The article gives two concrete examples of institutions that lowered their readmission rate, but suffered substantial reductions in income as a result. One has discontinued the program, and another is only continuing the program out of a sense of “moral obligation” but notes that it is “getting killed” by it.
The problem is not unique to this setting; as I observe in a forthcoming piece, our fragmented health care looks the way that it does because our “encounter-based, primarily fee-for-service payment system has a distinct tendency to reward unbundling and inefficiency. Even under the best of circumstances, the current payment system does not create systematic incentives to deliver efficient high quality care.”
The root cause of this failure is simple; as former Assistant Secretary of Health and Human Services Dr. Philip Lee once noted, providers “get paid for what we do, not what we accomplish.” The failure to tie compensation to variables that correlate closely with patients’ needs and desires means that providers rarely have an economic incentive to invest in quality or prevent error. (Of course, they have other incentives to address these issues; as I like to remind my law students when we cover medical malpractice, “no one gets through medical school with the goal of being below-average or providing low-quality care.”) But, the underlying problem remains — and at an institutional level, it is hard to create a “business case for quality” or a sense of urgency in addressing such problems when improving quality makes the provider financially worse off.
Regardless of one’s views on how the American health care financing and delivery systems should be structured, it is hard to justify punishing providers financially for doing a better job for their patients. As I noted in a long-ago article with Charlie Silver on using compensation to align the incentives of providers and patients, “No rational system of payment rewards an agent for a behavior that makes a principal worse off.”
Finally, the specific problem noted in the New York Times article is not new; a 1984 article in the New England Journal of Medicine notes that the readmission rate during 1974-1977 was 22% — roughly the same as it was in 2004.
Going forward, we should do more to use payment incentives, as well as other strategies, to align the interests of providers and patients — a goal that is easier stated than accomplished. This article gives some sense of the complexities, even for a problem as long-standing and seemingly straightforward as readmissions.
As the conclusion to my forthcoming article notes,

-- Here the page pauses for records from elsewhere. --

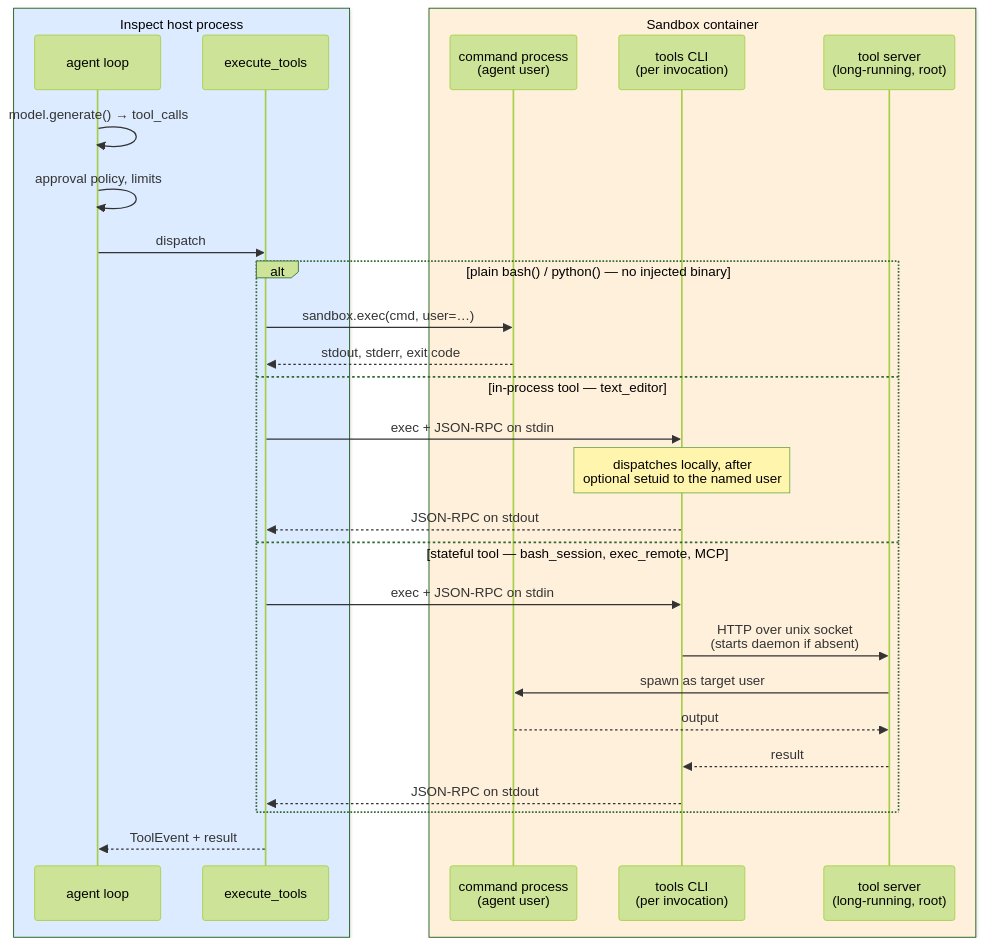
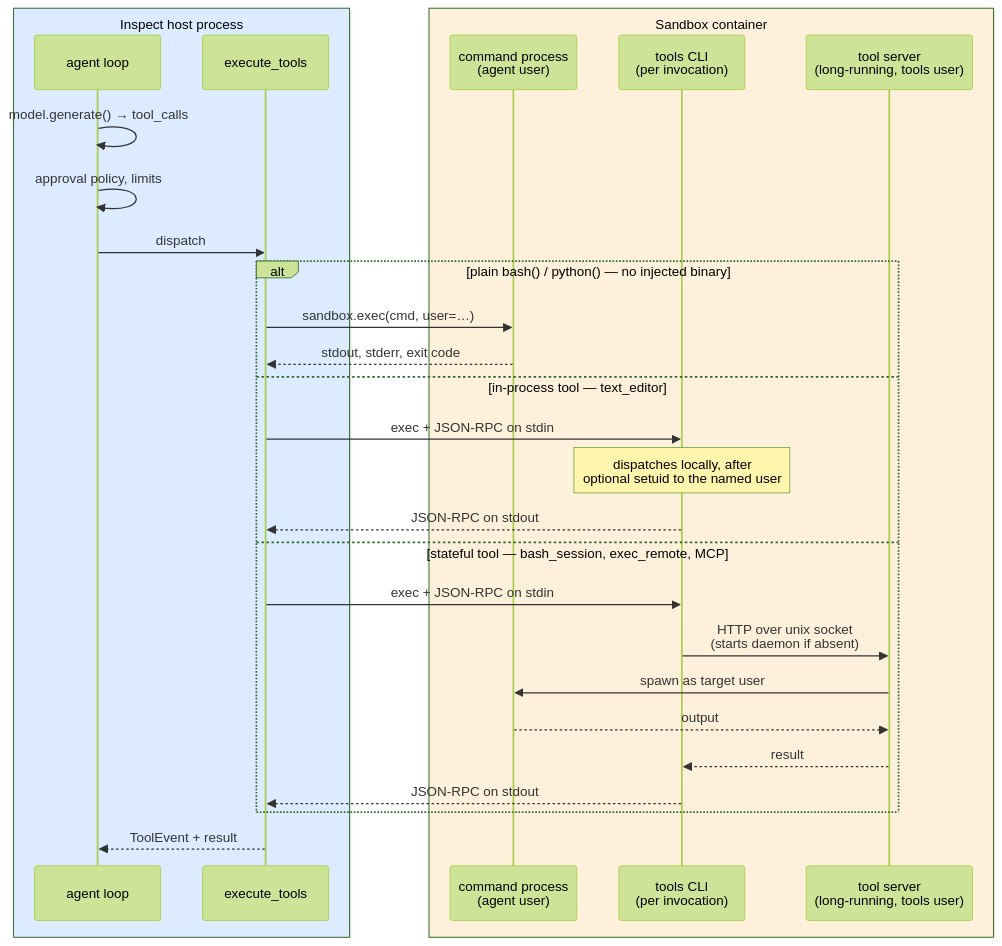
Before and after one commit to ransomr/inspect_ai: the third of 4 diagrams in design/sandbox-trust-model.md, drawn with Mermaid (forest theme). The commit also changed other lines of this file, not shown here.

````diff
--- a/design/sandbox-trust-model.md
+++ b/design/sandbox-trust-model.md
@@ -210,34 +211,34 @@
 ```mermaid
 sequenceDiagram
     box rgb(220, 235, 255) Inspect host process
         participant AG as agent loop
         participant EX as execute_tools
     end
     box rgb(255, 240, 220) Sandbox container
         participant P as command process<br/>(agent user)
         participant CLI as tools CLI<br/>(per invocation)
-        participant D as tool server<br/>(long-running, root)
+        participant D as tool server<br/>(long-running, tools user)
     end
 
     AG->>AG: model.generate() → tool_calls
     AG->>AG: approval policy, limits
     AG->>EX: dispatch
 
     alt plain bash() / python() — no injected binary
         EX->>P: sandbox.exec(cmd, user=…)
         P-->>EX: stdout, stderr, exit code
     else in-process tool — text_editor
         EX->>CLI: exec + JSON-RPC on stdin
         Note over CLI: dispatches locally, after<br/>optional setuid to the named user
         CLI-->>EX: JSON-RPC on stdout
     else stateful tool — bash_session, exec_remote, MCP
         EX->>CLI: exec + JSON-RPC on stdin
         CLI->>D: HTTP over unix socket<br/>(starts daemon if absent)
         D->>P: spawn as target user
         P-->>D: output
         D-->>CLI: result
         CLI-->>EX: JSON-RPC on stdout
     end
 
     EX-->>AG: ToolEvent + result
 ```
````
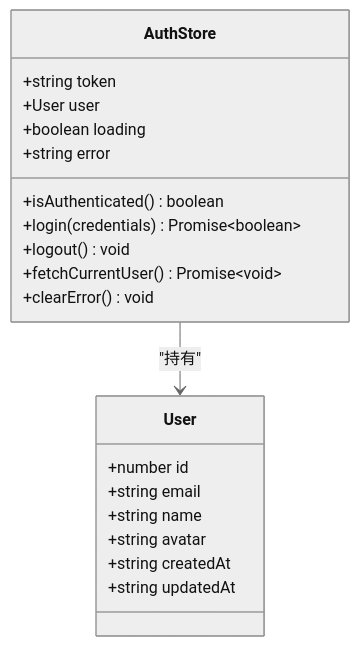
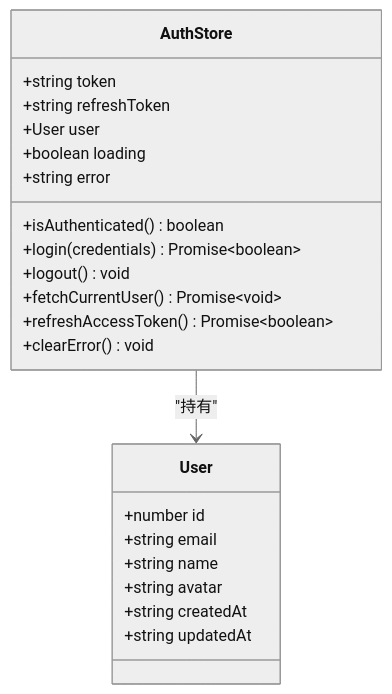
Before and after one commit to xixixiaoyu/vue3-nest-template: the third of 5 diagrams in .qoder/repowiki/zh/content/前端应用/路由系统/导航守卫与权限控制.md, drawn with Mermaid (neutral theme). The commit also changed other lines of this file and 5 other files, not shown here.

````diff
--- a/.qoder/repowiki/zh/content/前端应用/路由系统/导航守卫与权限控制.md
+++ b/.qoder/repowiki/zh/content/前端应用/路由系统/导航守卫与权限控制.md
@@ -137,23 +153,25 @@
 ```mermaid
 classDiagram
 class AuthStore {
 +string token
++string refreshToken
 +User user
 +boolean loading
 +string error
 +isAuthenticated() boolean
 +login(credentials) Promise~boolean~
 +logout() void
 +fetchCurrentUser() Promise~void~
++refreshAccessToken() Promise~boolean~
 +clearError() void
 }
 class User {
 +number id
 +string email
 +string name
 +string avatar
 +string createdAt
 +string updatedAt
 }
 AuthStore --> User : "持有"
 ```
````
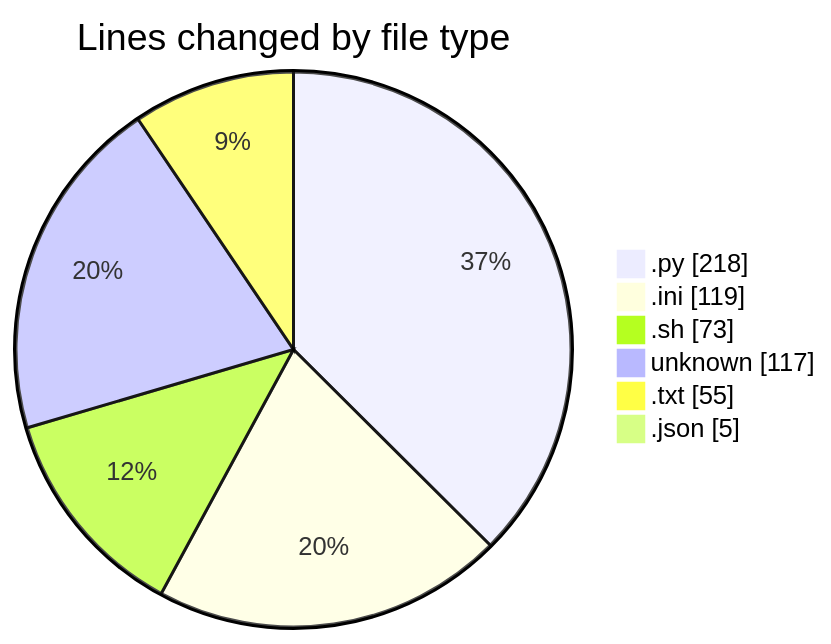
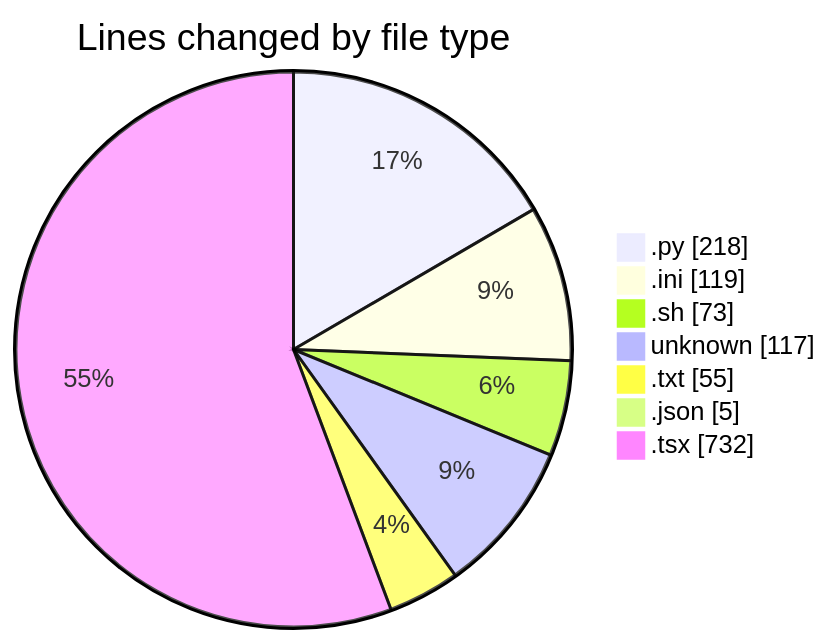
One commit to Elitesun/code-tracking changed the first of 2 diagrams in 2025-05-12/niten/README.md. Above: the diagram before and after it, drawn with Mermaid. The commit also changed other lines of this file and 1 other file, not shown here.

````diff
--- a/2025-05-12/niten/README.md
+++ b/2025-05-12/niten/README.md
@@ -28,10 +30,11 @@
 ```mermaid
 pie showData
 title Lines changed by file type
 ".py" : 218
 ".ini" : 119
 ".sh" : 73
 "unknown" : 117
 ".txt" : 55
 ".json" : 5
+".tsx" : 732
 ```
````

In health care, we get what we pay for – and what we pay for is the provision of specific services –virtually irrespective of whether they are provided efficiently, or even needed. Because payment is conditioned on the laying of hands (or eyes) upon a patient, time spent coordinating care doesn’t create a billing opportunity. When we don’t pay for something, it generally doesn’t get done. Similarly, providing integrated care doesn’t pay better than fragmented care – and in some instances, it pays worse. The results are entirely predictable – and until the incentives created by the payment system are modified, we will continue to get what we’ve already got: a fragmented non-system for delivering care of highly variable quality at high cost. In our health care delivery non-system, coordination/integration is the dog that doesn’t bark – because under our current payment system, no one has any interest in actually buying the dog.